The New York Times called Wilbert Rideau the ‟Most Rehabilited Man in the America”.
He was born into poverty and raised in Louisiana in a heavily racist environment. He was abandoned by his brutal father and his mother worked as a maid and later had to go on welfare. In 1961, when he was 19, Wilbert robbed a bank, hoping to steal enough money to start his life over in California. He took three bank employees as hostages and when they tried to escape, he recklessly shot them. Two survived, the woman died. His hostages were white. When he was arrested and brought to a local prison, a lynch mob of several hundred people awaited his arrival.

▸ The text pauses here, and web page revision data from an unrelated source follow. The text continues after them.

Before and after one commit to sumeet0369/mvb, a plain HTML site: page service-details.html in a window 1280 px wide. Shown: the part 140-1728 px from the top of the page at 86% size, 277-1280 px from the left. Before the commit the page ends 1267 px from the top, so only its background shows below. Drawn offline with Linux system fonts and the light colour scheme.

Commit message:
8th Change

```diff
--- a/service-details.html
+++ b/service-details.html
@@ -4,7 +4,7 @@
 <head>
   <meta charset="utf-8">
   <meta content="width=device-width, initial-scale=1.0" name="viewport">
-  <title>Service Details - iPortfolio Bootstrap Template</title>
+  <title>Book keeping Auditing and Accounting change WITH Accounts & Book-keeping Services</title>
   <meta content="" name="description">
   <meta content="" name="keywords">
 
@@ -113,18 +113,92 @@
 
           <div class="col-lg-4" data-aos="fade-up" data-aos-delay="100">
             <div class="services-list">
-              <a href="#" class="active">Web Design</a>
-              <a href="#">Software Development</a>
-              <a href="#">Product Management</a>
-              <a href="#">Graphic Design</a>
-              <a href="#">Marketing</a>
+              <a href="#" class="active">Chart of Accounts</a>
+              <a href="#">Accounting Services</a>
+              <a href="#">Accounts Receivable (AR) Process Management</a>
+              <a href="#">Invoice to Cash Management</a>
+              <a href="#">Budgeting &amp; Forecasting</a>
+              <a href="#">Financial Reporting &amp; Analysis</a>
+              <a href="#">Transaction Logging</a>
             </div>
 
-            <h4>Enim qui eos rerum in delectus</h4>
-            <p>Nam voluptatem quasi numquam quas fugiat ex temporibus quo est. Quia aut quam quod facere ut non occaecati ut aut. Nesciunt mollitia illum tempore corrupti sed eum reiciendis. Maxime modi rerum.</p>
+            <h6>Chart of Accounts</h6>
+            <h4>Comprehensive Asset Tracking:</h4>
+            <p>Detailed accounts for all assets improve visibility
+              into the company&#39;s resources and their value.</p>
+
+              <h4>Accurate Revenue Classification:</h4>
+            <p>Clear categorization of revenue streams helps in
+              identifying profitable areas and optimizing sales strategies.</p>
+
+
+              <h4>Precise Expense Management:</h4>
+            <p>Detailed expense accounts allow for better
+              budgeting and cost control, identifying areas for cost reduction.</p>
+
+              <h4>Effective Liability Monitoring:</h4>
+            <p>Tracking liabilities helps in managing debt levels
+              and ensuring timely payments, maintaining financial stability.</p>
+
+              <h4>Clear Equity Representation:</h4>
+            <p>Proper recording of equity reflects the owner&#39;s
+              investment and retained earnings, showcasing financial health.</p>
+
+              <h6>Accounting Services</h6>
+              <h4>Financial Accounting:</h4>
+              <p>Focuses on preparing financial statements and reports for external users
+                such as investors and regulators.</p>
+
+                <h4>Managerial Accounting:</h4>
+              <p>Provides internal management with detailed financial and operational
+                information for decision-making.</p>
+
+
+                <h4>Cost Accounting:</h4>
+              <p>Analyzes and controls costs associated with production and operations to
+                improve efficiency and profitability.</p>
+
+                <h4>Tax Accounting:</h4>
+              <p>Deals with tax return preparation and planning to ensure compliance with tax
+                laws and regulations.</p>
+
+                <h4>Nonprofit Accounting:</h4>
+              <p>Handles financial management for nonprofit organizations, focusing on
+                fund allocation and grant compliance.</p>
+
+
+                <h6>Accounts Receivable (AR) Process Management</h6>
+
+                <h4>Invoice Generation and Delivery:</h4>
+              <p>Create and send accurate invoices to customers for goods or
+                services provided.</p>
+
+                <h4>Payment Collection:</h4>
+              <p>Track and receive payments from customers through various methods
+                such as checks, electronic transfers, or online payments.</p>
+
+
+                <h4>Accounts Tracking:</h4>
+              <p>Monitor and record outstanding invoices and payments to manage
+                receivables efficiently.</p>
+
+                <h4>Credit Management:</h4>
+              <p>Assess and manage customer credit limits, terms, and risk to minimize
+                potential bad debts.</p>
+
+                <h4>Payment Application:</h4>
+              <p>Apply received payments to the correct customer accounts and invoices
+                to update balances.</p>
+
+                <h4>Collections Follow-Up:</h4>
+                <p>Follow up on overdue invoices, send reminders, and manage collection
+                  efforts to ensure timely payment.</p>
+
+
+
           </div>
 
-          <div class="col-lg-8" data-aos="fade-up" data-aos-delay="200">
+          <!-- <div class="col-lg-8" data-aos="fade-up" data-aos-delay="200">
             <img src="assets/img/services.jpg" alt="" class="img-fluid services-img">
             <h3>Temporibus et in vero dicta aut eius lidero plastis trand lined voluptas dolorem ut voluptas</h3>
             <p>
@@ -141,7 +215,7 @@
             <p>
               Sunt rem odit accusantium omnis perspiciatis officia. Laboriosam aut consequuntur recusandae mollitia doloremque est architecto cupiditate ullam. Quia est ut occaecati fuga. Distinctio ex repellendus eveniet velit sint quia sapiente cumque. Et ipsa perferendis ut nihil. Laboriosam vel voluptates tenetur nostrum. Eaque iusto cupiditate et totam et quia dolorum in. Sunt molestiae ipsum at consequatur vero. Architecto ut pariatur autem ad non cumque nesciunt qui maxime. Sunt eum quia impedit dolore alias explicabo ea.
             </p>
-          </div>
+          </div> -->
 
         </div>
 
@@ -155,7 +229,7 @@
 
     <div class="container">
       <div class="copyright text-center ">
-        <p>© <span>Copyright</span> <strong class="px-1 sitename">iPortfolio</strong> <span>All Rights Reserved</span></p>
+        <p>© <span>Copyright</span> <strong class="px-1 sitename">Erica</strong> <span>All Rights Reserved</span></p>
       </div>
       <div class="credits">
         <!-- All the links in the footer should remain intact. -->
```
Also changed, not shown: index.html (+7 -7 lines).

He was lucky to make it through the night.
After a biased trial in which his defense team did not call a single witness, Wilbert was sent to America's most notorious prison, Angola, and spent twenty years on death row. His sentence was then commuted to life imprisonment without parole. After 44 years in prison, following a much awaited retrial, his crime was reduced from first degree murder to man slaughter, as it became clear that he acted without premeditation, and he was freed as he had done 20 more years than he would have got in the first place.
Rideau never denied his crimes, which still haunt him at all times. Even the more peaceful moments in his life bring back the painful memory of the irreparable harm he did. ‟No matter how much I say I am sorry, that is not going to bring my victims back to life. I have to live for two and do as much good as I can.”
Wilbert tried to live for more than two.
In the dreadful Angola prison, Wilbert Rideau became a reader, and then a writer. He eventually became the first black editor of a prison magazine in America, The Angolite, which, with the help of a few enlightened wardens, was also the first that was practically uncensored. The Angolite was nominated for a National Magazine Award, and Wilbert won a George Polk Award, one of the highest honors in American journalism
How did he changed? In his word: ‟If you just hate yourself, you end up committing suicide. People don't change because of a magic touch. They grow. First I realized how much my actions had impacted my mother. Then it was just an extension of that to feel sorry for the family of the victim and then to others. I knew I was better than the crime I had committed. In America no one is trying to rehabilitate any body. You have to do it on your own. I don't know of any more powerful way to change people than education.”
Wilbert learned to completely turn away from violence: ”I was in one of the most violent prisons in the USA, but I managed to go through all these years without a single fist fight. There are a few simple rules: you don't deal with dope and you don't get into activities that are ruled by violence.”
When asked by a BBC interviewer:
- ”Do you ever feel violence in you?”
- ‟I get pissed off, but not really angry.”
This would be more than welcome in most ‟ordinary” people.